The principle of stationary variance is advocated as a viable variational approach to gauge theories. The method can be regarded as a second-order extension of the Gaussian Effective Potential (GEP) and seems to be suited for describing the strong-coupling limit of non-Abelian gauge theories. The single variational parameter of the GEP is replaced by trial unknown two-point functions, with infinite variational parameters to be optimized by the solution of a set of coupled integral equations. The stationary conditions can be easily derived by the self-energy, without having to write the effective potential, making use of a general relation between self-energy and functional derivatives that has been proven to any order. The low-energy limit of pure Yang-Mills SU(3) gauge theory has been studied in Feynman gauge, and the stationary equations are written as integral equations for the gluon and ghost propagators. A physically sensible solution is found for any strength of the coupling. The gluon propagator is finite in the infrared, with a dynamical mass that decreases as a power at high energies. At variance with some recent findings in Feynman gauge, the ghost dressing function does not vanish in the infrared limit and a decoupling scenario emerges as recently reported for the Landau gauge.

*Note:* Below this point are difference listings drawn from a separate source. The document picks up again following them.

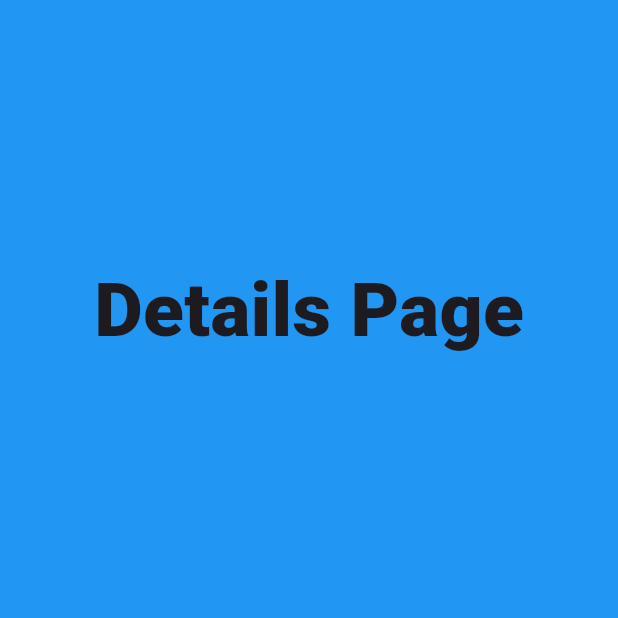
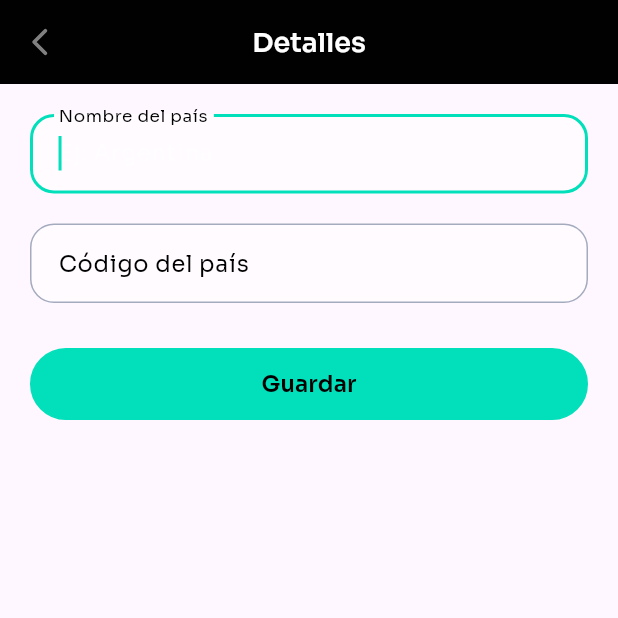
Before and after one commit to brainglab/app_test, a Flutter app: the DetailsPage screen opened directly, on a phone screen of 412 x 824 dp, the top half of it. Run offline on Flutter 3.47's test engine with Material 3 defaults, Android fonts, the phone set to English and light mode, and no system bars; our stand-ins replace flutter_tabler_icons, google_fonts, shared_preferences, supabase_flutter; accounts and stored records are empty.

Commit message:
Componente de inputtext y clase de validación de input

```diff
--- a/lib/src/pages/details_page.dart
+++ b/lib/src/pages/details_page.dart
@@ -1,6 +1,10 @@
-import 'package:app_test/src/providers/global_provider.dart';
+import 'package:app_test/src/custom/constants.dart';
+import 'package:app_test/src/custom/library.dart';
+import 'package:app_test/src/custom/validation.dart';
+import 'package:app_test/src/widgets/custom_button.dart';
+import 'package:app_test/src/widgets/custom_input.dart';
+import 'package:app_test/src/widgets/navbar_back.dart';
 import 'package:flutter/material.dart';
-import 'package:provider/provider.dart';
 
 class DetailsPage extends StatefulWidget {
   const DetailsPage({super.key});
@@ -10,35 +14,120 @@ class DetailsPage extends StatefulWidget {
 }
 
 class _DetailsPageState extends State<DetailsPage> {
+  final _formKey = GlobalKey<FormState>();
+
+  Validation mValidationCountryName = Validation();
+  Validation mValidationCountryCode = Validation();
+
+  late TextEditingController mCountryNameController;
+  late TextEditingController mCountryCodeController;
+
+  @override
+  void initState() {
+    super.initState();
+
+    mCountryNameController = TextEditingController();
+    mCountryCodeController = TextEditingController();
+  }
+
+  @override
+  void dispose() {
+    mCountryNameController.dispose();
+    mCountryCodeController.dispose();
+    super.dispose();
+  }
+
   @override
   Widget build(BuildContext context) {
     return Scaffold(
-      body: Container(
-          color: Colors.blue,
-          width: double.infinity,
+      appBar: NavbarBack(
+        backgroundColor: Constants.colorDark,
+        backgroundButtonColor: Constants.colorDark,
+        tinte: Tinte.dark,
+        title: "Detalles",
+        showBack: true,
+        mListActions: [],
+      ),
+      body: GestureDetector(
+        onTap: () => FocusScope.of(context).requestFocus(FocusNode()),
+        child: RefreshIndicator(
+          backgroundColor: Constants.colorAccent,
+          color: Constants.colorLight,
+          strokeWidth: 3,
+          displacement: 80,
+          onRefresh: () async {
+            if (mounted) {
+              globalContext = context;
+            }
+          },
+          child: SizedBox(
             height: double.infinity,
-          alignment: Alignment.center,
+            child: SingleChildScrollView(
+              physics: const AlwaysScrollableScrollPhysics(),
+              child: Container(
+                padding: const EdgeInsets.only(left: 20, right: 20),
                 child: Column(
                   children: [
-              const SizedBox(
-                height: 100,
+                    Form(
+                      autovalidateMode: AutovalidateMode.onUserInteraction,
+                      key: _formKey,
+                      child: Column(
+                        children: [
+                          const SizedBox(height: 20),
+                          CustomInput(
+                            title: 'Nombre del país',
+                            hint: 'Ej: Argentina',
+                            controller: mCountryNameController,
+                            textInputType: TextInputType.text,
+                            validator: (value) {
+                              return mValidationCountryName.validate(
+                                type: TypeValidation.text,
+                                name: 'Nombre del país',
+                                value: mCountryNameController.text,
+                                isRequired: true,
+                                min: 3,
+                                max: 80,
+                              );
+                            },
                           ),
-              Text(
-                Provider.of<GlobalProvider>(context, listen: false).mToken,
-                style: const TextStyle(
-                  fontSize: 50,
-                  fontWeight: FontWeight.w800,
+                          const SizedBox(height: 10),
+                          CustomInput(
+                            title: 'Código del país',
+                            hint: 'Ej: AR',
+                            controller: mCountryCodeController,
+                            textInputType: TextInputType.text,
+                            validator: (value) {
+                              return mValidationCountryCode.validate(
+                                type: TypeValidation.text,
+                                name: 'Código del país',
+                                value: mCountryCodeController.text,
+                                isRequired: false,
+                                min: 2,
+                                max: 2,
+                              );
+                            },
+                          ),
+                        ],
                       ),
                     ),
-              const Text(
-                "Details Page",
-                style: TextStyle(
-                  fontSize: 50,
-                  fontWeight: FontWeight.w800,
+                    const SizedBox(height: 20),
+                    CustomButton(
+                      color: Constants.colorAccent,
+                      callback: () async {
+                        // _formValidation();
+                      },
+                      child: Text(
+                        'Guardar',
+                        style: Constants.textStyleBlackBold,
                       ),
                     ),
                   ],
-          )),
+                ),
+              ),
+            ),
+          ),
+        ),
+      ),
     );
   }
 }
--- a/lib/src/widgets/custom_button.dart
+++ b/lib/src/widgets/custom_button.dart
@@ -2,9 +2,9 @@ import 'package:app_test/src/custom/constants.dart';
 import 'package:flutter/material.dart';
 
 class CustomButton extends StatefulWidget {
-  const CustomButton({super.key, required this.color, this.borderColor, this.callback, this.height, this.width, this.elevation, this.borderRadius, this.marginTop, this.marginBottom, this.child, this.alignmentChild});
+  const CustomButton({super.key, this.color, this.borderColor, this.callback, this.height, this.width, this.elevation, this.borderRadius, this.marginTop, this.marginBottom, this.child, this.alignmentChild});
 
-  final Color color;
+  final Color? color;
   final Color? borderColor;
   final VoidCallback? callback;
   final double? height;
--- /dev/null
+++ b/lib/src/widgets/custom_input.dart
@@ -0,0 +1,125 @@
+import 'dart:developer';
+
+import 'package:flutter/material.dart';
+import 'package:flutter_tabler_icons/flutter_tabler_icons.dart';
+import 'package:app_test/src/custom/constants.dart';
+import 'package:app_test/src/custom/library.dart';
+
+class CustomInput extends StatefulWidget {
+  const CustomInput({super.key, this.title, this.hint, this.controller, required this.validator, this.node, this.obscurePassword, this.width, this.textInputType, this.maxLines, this.callback});
+
+  final double? width;
+  final String? title;
+  final String? hint;
+  final TextEditingController? controller;
+  final Function validator;
+  final FocusNode? node;
+  final bool? obscurePassword;
+  final TextInputType? textInputType;
+  final int? maxLines;
+  final Function? callback;
+
+  @override
+  State<CustomInput> createState() => _CustomInputState();
+}
+
+class _CustomInputState extends State<CustomInput> {
+  bool mShowSuffixIcon = false;
+  bool mPasswordVisible = false;
+
+  void _toggle() {
+    setState(() {
+      mPasswordVisible = !mPasswordVisible;
+    });
+  }
+
+  @override
+  void initState() {
+    mShowSuffixIcon = ((widget.obscurePassword == null) ? false : true);
+    mPasswordVisible = ((widget.obscurePassword == null) ? false : widget.obscurePassword!);
+
+    super.initState();
+    globalContext = context;
+  }
+
+  @override
+  Widget build(BuildContext context) {
+    globalContext = context;
+    return Container(
+        width: widget.width,
+        // height: (widget.height == null ? 60 : widget.height),
+        alignment: Alignment.topCenter,
+        margin: const EdgeInsets.only(bottom: 10),
+        child: TextFormField(
+            focusNode: widget.node,
+            onChanged: (String text) async {
+              if (widget.callback != null) {
+                widget.callback!();
+              }
+            },
+            onFieldSubmitted: (String text) {
+              int mCount = widget.controller!.text.split('\n').length;
+              log('==> son $mCount Enters');
+              if (widget.maxLines != null) {
+                if (mCount <= widget.maxLines!) {
+                  widget.controller!.value = TextEditingValue(text: "${widget.controller!.text}\n", selection: TextSelection(baseOffset: widget.controller!.text.length, extentOffset: widget.controller!.text.length));
+                  FocusScope.of(context).requestFocus();
+                }
+              }
+            },
+            validator: (value) => widget.validator(value),
+            controller: widget.controller,
+            keyboardType: (widget.maxLines == null ? widget.textInputType : TextInputType.text),
+            textInputAction: (widget.maxLines == null ? TextInputAction.next : TextInputAction.done),
+            obscureText: mPasswordVisible,
+            style: Constants.textStyleBlack,
+            cursorColor: Constants.colorAccent,
+            autofocus: true,
+            maxLines: (widget.maxLines ?? 1),
+            decoration: InputDecoration(
+              filled: true,
+              fillColor: Constants.colorLight,
+              enabledBorder: OutlineInputBorder(
+                borderRadius: BorderRadius.circular(16),
+                borderSide: BorderSide(color: Constants.colorGray, width: 1),
+              ),
+              errorBorder: OutlineInputBorder(
+                  borderRadius: BorderRadius.circular(16),
+                  borderSide: BorderSide(
+                    color: Constants.colorRed,
+                    width: 1,
+                  )),
+              focusedErrorBorder: OutlineInputBorder(
+                  borderRadius: BorderRadius.circular(16),
+                  borderSide: BorderSide(
+                    color: Constants.colorRed,
+                    width: 2,
+                  )),
+              labelText: widget.title,
+              labelStyle: Constants.textStyleBlack,
+              errorStyle: Constants.textStyleRedSmall,
+              contentPadding: const EdgeInsets.only(left: 15, right: 15, top: 15, bottom: 15),
+              hintStyle: Constants.textStyleLight,
+              hintText: widget.hint,
+              focusedBorder: OutlineInputBorder(
+                borderRadius: BorderRadius.circular(16),
+                borderSide: BorderSide(
+                  color: Constants.colorAccent,
+                  width: 2,
+                ),
+              ),
+              suffixIcon: ((mShowSuffixIcon)
+                  ? IconButton(
+                      icon: Icon(
+                        mPasswordVisible ? TablerIcons.eye : TablerIcons.eye_closed,
+                        color: Constants.colorLight,
+                        size: 25,
+                      ),
+                      onPressed: () => _toggle())
+                  : const SizedBox(
+                      height: 0,
+                      width: 0,
+                    )),
+            )));
+  }
+}
--- a/lib/src/widgets/navbar_back.dart
+++ b/lib/src/widgets/navbar_back.dart
@@ -27,10 +27,10 @@ class NavbarBack extends StatelessWidget implements PreferredSizeWidget {
     return AppBar(
         systemOverlayStyle: SystemUiOverlayStyle(
           // Status bar color
-          statusBarColor: (tinte == Tinte.light ? Constants.colorBackgroundLayout : Constants.colorBackgroundSplash),
+          statusBarColor: (tinte == Tinte.light ? Constants.colorDark : Constants.colorLight),
 
           // Status bar brightness (optional)
-          statusBarIconBrightness: (tinte == Tinte.light ? Brightness.dark : Brightness.light), // For Android (dark icons)
+          statusBarIconBrightness: (tinte == Tinte.light ? Brightness.light : Brightness.dark), // For Android (dark icons)
           statusBarBrightness: (tinte == Tinte.light ? Brightness.light : Brightness.dark), // For iOS (dark icons)
         ),
         surfaceTintColor: (backgroundColor ?? Constants.colorBackgroundLayout),
@@ -41,7 +41,7 @@ class NavbarBack extends StatelessWidget implements PreferredSizeWidget {
           color: (backgroundColor ?? Constants.colorBackgroundLayout),
           child: Text(
             (title == null ? "" : title!),
-            style: (tinte == Tinte.dark ? Constants.textStyleBlackTitle : Constants.textStyleWhiteTitle),
+            style: (tinte == Tinte.light ? Constants.textStyleBlackTitle : Constants.textStyleWhiteTitle),
             textAlign: TextAlign.center,
           ),
         ),
@@ -54,21 +54,13 @@ class NavbarBack extends StatelessWidget implements PreferredSizeWidget {
                 padding: const EdgeInsets.only(right: 3),
                 decoration: BoxDecoration(
                   borderRadius: BorderRadius.circular(Constants.radius),
-                  color: (tinte == Tinte.light ? Constants.colorWhite : Constants.colorBlack),
-                  boxShadow: [
-                    BoxShadow(
-                      color: Colors.grey.withOpacity(0.5),
-                      spreadRadius: 1,
-                      blurRadius: 1,
-                      offset: const Offset(0, 3), // changes position of shadow
-                    ),
-                  ],
+                  color: (tinte == Tinte.light ? Constants.colorWhite : Constants.colorDark),
                 ),
                 child: CustomButton(
                   color: Colors.transparent,
                   child: Icon(
                     TablerIcons.chevron_left,
-                    color: (tinte == Tinte.light ? Constants.colorBlack : Constants.colorWhite),
+                    color: (tinte == Tinte.light ? Constants.colorDark : Constants.colorLight),
                     size: 30,
                   ),
                   callback: () {
@@ -85,7 +77,7 @@ class NavbarBack extends StatelessWidget implements PreferredSizeWidget {
                     color: Constants.colorBackgroundLayout,
                     borderRadius: 500,
                     child: Icon(
-                      TablerIcons.heart,
+                      TablerIcons.menu,
                       color: (tinte == Tinte.light ? Constants.colorBlack : Constants.colorWhite),
                       size: 22,
                     ),
```
Also changed, not shown: lib/src/custom/configurations.dart (+4 -4 lines), lib/src/custom/validation.dart (added, +120 -0 lines), lib/src/pages/home_page.dart (+8 -17 lines). Lines whose indentation alone changed are shown as unchanged.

|Titolo:||Variational Study of SU(3) Gauge Theory by Stationary Variance|
|Data di pubblicazione:||2015|
|Appare nelle tipologie:||1.1 Articolo in rivista|